§ **Work to be completed**
The result should be an exact copy of the entries below, free of pictures.

§ **Information supplied**
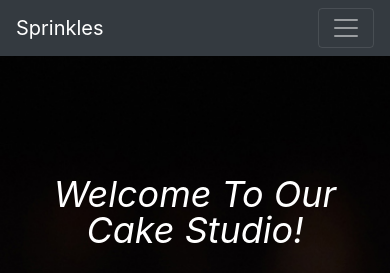
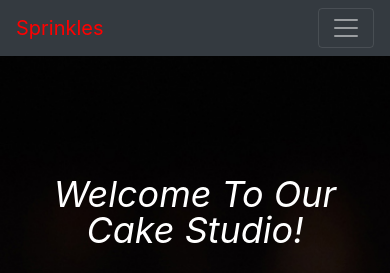
Before and after one commit to Remibala2/Sprinkles, a Spring Boot app: page / in a window 390 px wide. Shown: the top 273 px of the page. Run offline with Spring Boot 4, Linux system fonts and the light colour scheme; some of the project's set-up classes (security, data sources, template engines, error pages and the like) are left out, and stand-ins take their place; some libraries are stand-ins or nearby versions.

Commit message:
“Initialcommit”

```diff
--- a/src/main/resources/static/css/productform.css
+++ b/src/main/resources/static/css/productform.css
@@ -46,6 +46,7 @@ display: none;
 {
 width: 100%;
 padding: 0;
+margin: 5px;
 }
 
 .btn-primary {
--- a/src/main/resources/templates/fragments/navbar.html
+++ b/src/main/resources/templates/fragments/navbar.html
@@ -9,7 +9,7 @@
 <body>
 
 <nav th:fragment = "navbar" class="navbar navbar-expand-lg navbar-dark bg-dark fixed-top">
-    <a class="navbar-brand" th:href="@{index}">Sprinkles</a>
+    <a class="navbar-brand" style="color:red;" th:href="@{index}">Sprinkles</a>
    <!-- <img src="productImages\sparkle.jfif">-->
     <button class="navbar-toggler" type="button" data-toggle="collapse" data-target="#navbarSupportedContent" aria-controls="navbarSupportedContent" aria-expanded="false" aria-label="Toggle navigation">
         <span class="navbar-toggler-icon"></span>
```
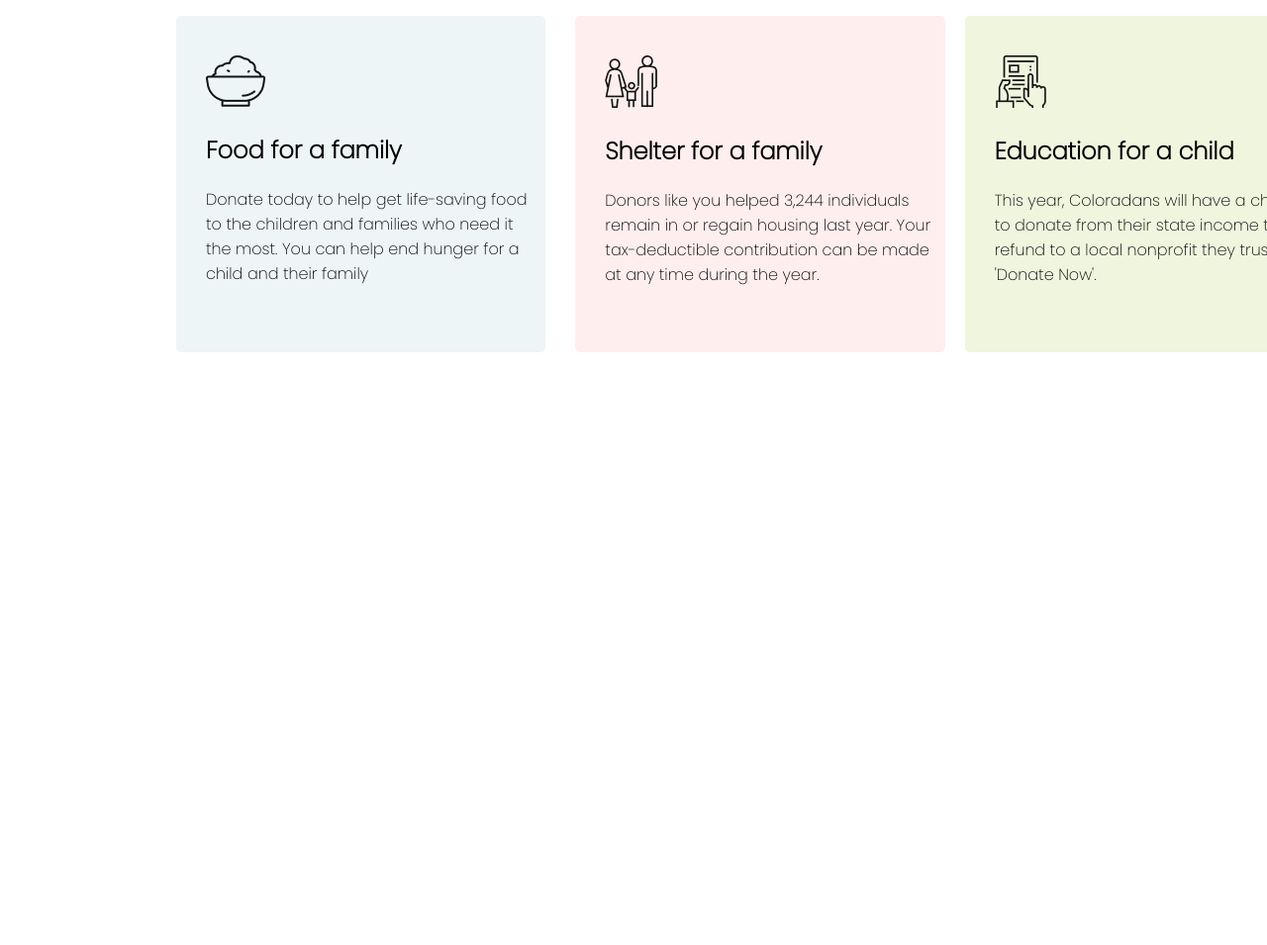
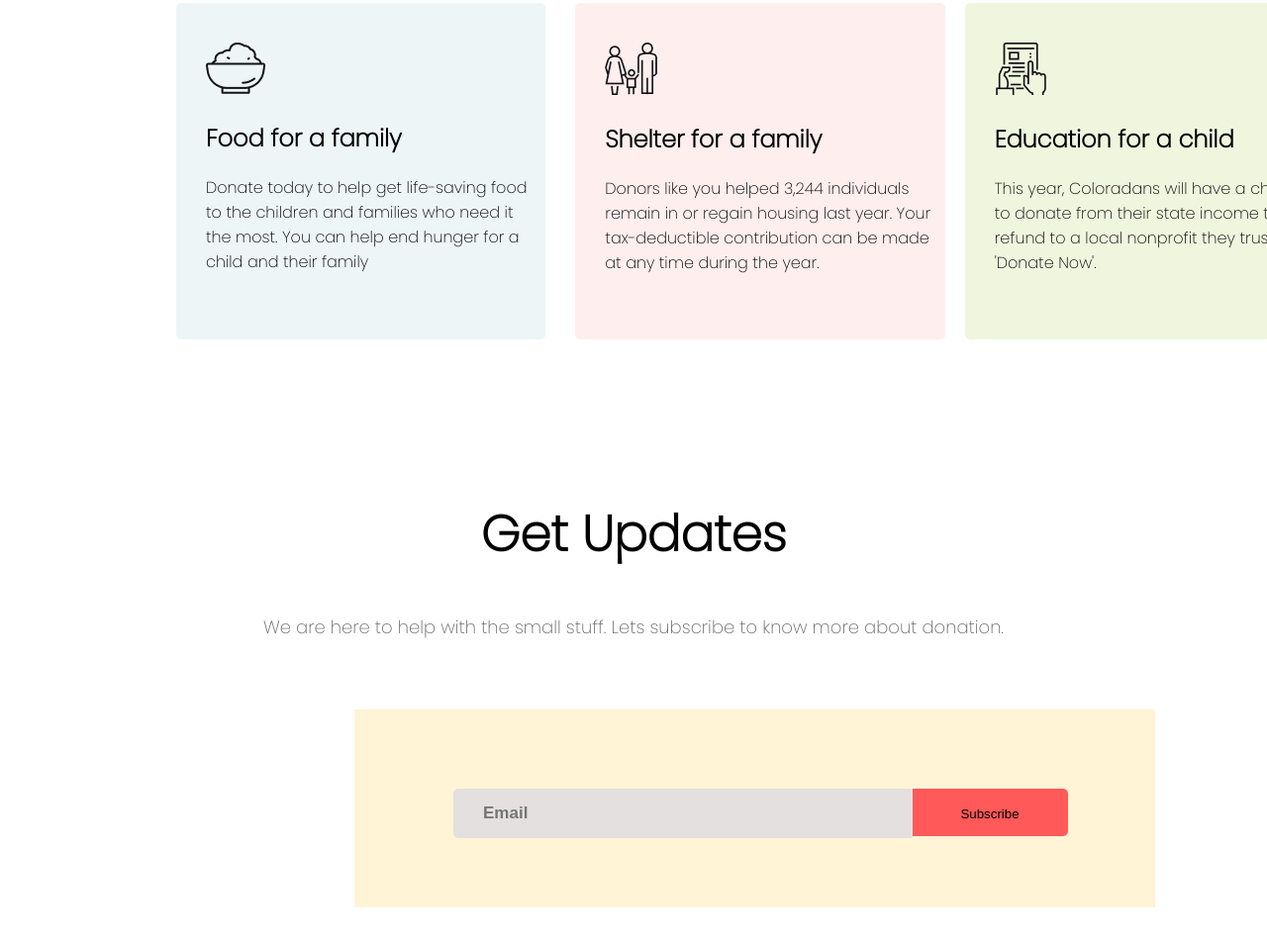
Before and after one commit to fahmida03/donate-now, a plain HTML site: page index.html in a window 1280 px wide. Shown: the part 1835-2790 px from the top of the page at 99% size. Before the commit the page ends 2222 px from the top, so only its background shows below. Drawn offline with Linux system fonts and the light colour scheme.

Commit message:
third commit

```diff
--- a/index.html
+++ b/index.html
@@ -64,19 +64,22 @@
             <div class="food">
                 <img src="icons\food.png" alt="">
                 <h2>Food for a family</h2>
-                <p>Donate today to help get life-saving food to the children and families who need it the most. You can help end hunger for a child and their family</p>
+                <p>Donate today to help get life-saving food to the children and families who need it the most. You can
+                    help end hunger for a child and their family</p>
             </div>
             <div class="shelter">
                 <img src="icons\shelter.png" alt="">
                 <h2>Shelter for a family</h2>
-                <p>Donors like you helped 3,244 individuals remain in or regain housing last year. Your tax-deductible contribution can be
-                made at any time during the year.</p>
+                <p>Donors like you helped 3,244 individuals remain in or regain housing last year. Your tax-deductible
+                    contribution can be
+                    made at any time during the year.</p>
             </div>
             <div class="education">
                 <img src="icons\Frame-1.png" alt="">
                 <h2>Education for a child</h2>
-                <p>This year, Coloradans will have a chance to donate from their state income tax refund to a local nonprofit they trust
-                like 'Donate Now'.</p>
+                <p>This year, Coloradans will have a chance to donate from their state income tax refund to a local
+                    nonprofit they trust
+                    like 'Donate Now'.</p>
             </div>
         </div>
     </section>
@@ -84,14 +87,23 @@
 
 
 
+    <section class="update">
+        <div class="update-heading">
+            <h1>Get Updates</h1>
+            <p>We are here to help with the small stuff. Lets subscribe to know more about donation.</p>
+        </div>
+        <div class="subscribe">
+            <input type="email" placeholder="Email">
+            <button>Subscribe</button>
+        </div>
+    </section>
 
 
 
 
-
-<footer>
-    <h1></h1>
-</footer>
+    <footer>
+        <h1></h1>
+    </footer>
 </body>
 
 </html>
--- a/style.css
+++ b/style.css
@@ -19,7 +19,7 @@ body{
     font-weight: 800;
 }
 .top-headings h1{
-    font-size: 65px;
+    font-size: 60px;
     font-weight: 800;
 }
 .top-headings button{
@@ -27,14 +27,13 @@ body{
     background: #FF5959;
     width: 160px;
     height: 56px;
-    top: 438px;
-    left: 650px;
     border-radius: 5px;
     padding: 16px 12px 16px 12px;
     line-height: 8px;
     border: none;
     font-size: 20px;
     font-weight: 800;
+    margin-top: 20px;
 }
 
 .donate-now{
@@ -47,7 +46,7 @@ body{
 }
 .donate-heading h1{
     font-size: 40px;
-    font-weight: 800;
+    font-weight: bold;
 }
 .donate-heading p{
     font-size: 18px bolder;
@@ -101,10 +100,11 @@ body{
 }
 .plan-heading h1{
     font-size: 45px;
-    font-weight: 800;
+    font-weight: bold;
 }
 .plan-heading p{
     font-size: 18px;
+    color: dimgrey;
 }
 .plan{
     display: flex;
@@ -131,7 +131,7 @@ body{
     padding-top: 40px;
     padding-left: 30px;
     padding-right: 10px;
-     background-color: #FF59591A;
+    background-color: #FF59591A;
     margin: 10px 10px;
     border-radius: 5px;
 }
@@ -146,3 +146,48 @@ body{
     margin: 10px 10px;
     border-radius: 5px;
 }
+.update-heading{
+    text-align: center;
+    margin-top: 150px;
+    margin-bottom: 70px;
+}
+.update-heading h1{
+    font-size: 50px;
+    font-weight: bold;
+}
+.update-heading p{
+    font-size: 18px;
+    color: dimgrey;
+}
+.subscribe{
+    height: 200px;
+    width: 809px;
+    border-radius: 0px;
+    background: #FFF4D6;
+    margin-left: 350px;
+    margin-bottom: 150px;
+
+}
+.subscribe input{
+    width: 432px;
+    height: 48px;
+    background-color: rgb(228, 224, 224);
+    border: none;
+    border-radius: 5px 0px 0px 5px;
+    margin-left: 100px;
+    margin-top: 80px;
+    font-size: 17px;
+    font-weight: bold;
+    padding-left: 30px;
+    color: rgb(229, 224, 224);
+}
+.subscribe button{
+    width: 157px;
+    height: 48px;
+    background-color: #FF5959;
+    border: none;
+    border-radius: 0px 5px 5px 0px;
+    margin: -5px;
+    padding-top: 5px;
+    padding-bottom: 2px;
+}
```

§ **Response**
Before and after one commit to Remibala2/Sprinkles, a Spring Boot app: page / in a window 390 px wide. Shown: the top 273 px of the page. Run offline with Spring Boot 4, Linux system fonts and the light colour scheme; some of the project's set-up classes (security, data sources, template engines, error pages and the like) are left out, and stand-ins take their place; some libraries are stand-ins or nearby versions.

Commit message:
“Initialcommit”

```diff
--- a/src/main/resources/static/css/productform.css
+++ b/src/main/resources/static/css/productform.css
@@ -46,6 +46,7 @@ display: none;
 {
 width: 100%;
 padding: 0;
+margin: 5px;
 }
 
 .btn-primary {
--- a/src/main/resources/templates/fragments/navbar.html
+++ b/src/main/resources/templates/fragments/navbar.html
@@ -9,7 +9,7 @@
 <body>
 
 <nav th:fragment = "navbar" class="navbar navbar-expand-lg navbar-dark bg-dark fixed-top">
-    <a class="navbar-brand" th:href="@{index}">Sprinkles</a>
+    <a class="navbar-brand" style="color:red;" th:href="@{index}">Sprinkles</a>
    <!-- <img src="productImages\sparkle.jfif">-->
     <button class="navbar-toggler" type="button" data-toggle="collapse" data-target="#navbarSupportedContent" aria-controls="navbarSupportedContent" aria-expanded="false" aria-label="Toggle navigation">
         <span class="navbar-toggler-icon"></span>
```
Before and after one commit to fahmida03/donate-now, a plain HTML site: page index.html in a window 1280 px wide. Shown: the part 1835-2790 px from the top of the page at 99% size. Before the commit the page ends 2222 px from the top, so only its background shows below. Drawn offline with Linux system fonts and the light colour scheme.

Commit message:
third commit

```diff
--- a/index.html
+++ b/index.html
@@ -64,19 +64,22 @@
             <div class="food">
                 <img src="icons\food.png" alt="">
                 <h2>Food for a family</h2>
-                <p>Donate today to help get life-saving food to the children and families who need it the most. You can help end hunger for a child and their family</p>
+                <p>Donate today to help get life-saving food to the children and families who need it the most. You can
+                    help end hunger for a child and their family</p>
             </div>
             <div class="shelter">
                 <img src="icons\shelter.png" alt="">
                 <h2>Shelter for a family</h2>
-                <p>Donors like you helped 3,244 individuals remain in or regain housing last year. Your tax-deductible contribution can be
-                made at any time during the year.</p>
+                <p>Donors like you helped 3,244 individuals remain in or regain housing last year. Your tax-deductible
+                    contribution can be
+                    made at any time during the year.</p>
             </div>
             <div class="education">
                 <img src="icons\Frame-1.png" alt="">
                 <h2>Education for a child</h2>
-                <p>This year, Coloradans will have a chance to donate from their state income tax refund to a local nonprofit they trust
-                like 'Donate Now'.</p>
+                <p>This year, Coloradans will have a chance to donate from their state income tax refund to a local
+                    nonprofit they trust
+                    like 'Donate Now'.</p>
             </div>
         </div>
     </section>
@@ -84,14 +87,23 @@
 
 
 
+    <section class="update">
+        <div class="update-heading">
+            <h1>Get Updates</h1>
+            <p>We are here to help with the small stuff. Lets subscribe to know more about donation.</p>
+        </div>
+        <div class="subscribe">
+            <input type="email" placeholder="Email">
+            <button>Subscribe</button>
+        </div>
+    </section>
 
 
 
 
-
-<footer>
-    <h1></h1>
-</footer>
+    <footer>
+        <h1></h1>
+    </footer>
 </body>
 
 </html>
--- a/style.css
+++ b/style.css
@@ -19,7 +19,7 @@ body{
     font-weight: 800;
 }
 .top-headings h1{
-    font-size: 65px;
+    font-size: 60px;
     font-weight: 800;
 }
 .top-headings button{
@@ -27,14 +27,13 @@ body{
     background: #FF5959;
     width: 160px;
     height: 56px;
-    top: 438px;
-    left: 650px;
     border-radius: 5px;
     padding: 16px 12px 16px 12px;
     line-height: 8px;
     border: none;
     font-size: 20px;
     font-weight: 800;
+    margin-top: 20px;
 }
 
 .donate-now{
@@ -47,7 +46,7 @@ body{
 }
 .donate-heading h1{
     font-size: 40px;
-    font-weight: 800;
+    font-weight: bold;
 }
 .donate-heading p{
     font-size: 18px bolder;
@@ -101,10 +100,11 @@ body{
 }
 .plan-heading h1{
     font-size: 45px;
-    font-weight: 800;
+    font-weight: bold;
 }
 .plan-heading p{
     font-size: 18px;
+    color: dimgrey;
 }
 .plan{
     display: flex;
@@ -131,7 +131,7 @@ body{
     padding-top: 40px;
     padding-left: 30px;
     padding-right: 10px;
-     background-color: #FF59591A;
+    background-color: #FF59591A;
     margin: 10px 10px;
     border-radius: 5px;
 }
@@ -146,3 +146,48 @@ body{
     margin: 10px 10px;
     border-radius: 5px;
 }
+.update-heading{
+    text-align: center;
+    margin-top: 150px;
+    margin-bottom: 70px;
+}
+.update-heading h1{
+    font-size: 50px;
+    font-weight: bold;
+}
+.update-heading p{
+    font-size: 18px;
+    color: dimgrey;
+}
+.subscribe{
+    height: 200px;
+    width: 809px;
+    border-radius: 0px;
+    background: #FFF4D6;
+    margin-left: 350px;
+    margin-bottom: 150px;
+
+}
+.subscribe input{
+    width: 432px;
+    height: 48px;
+    background-color: rgb(228, 224, 224);
+    border: none;
+    border-radius: 5px 0px 0px 5px;
+    margin-left: 100px;
+    margin-top: 80px;
+    font-size: 17px;
+    font-weight: bold;
+    padding-left: 30px;
+    color: rgb(229, 224, 224);
+}
+.subscribe button{
+    width: 157px;
+    height: 48px;
+    background-color: #FF5959;
+    border: none;
+    border-radius: 0px 5px 5px 0px;
+    margin: -5px;
+    padding-top: 5px;
+    padding-bottom: 2px;
+}
```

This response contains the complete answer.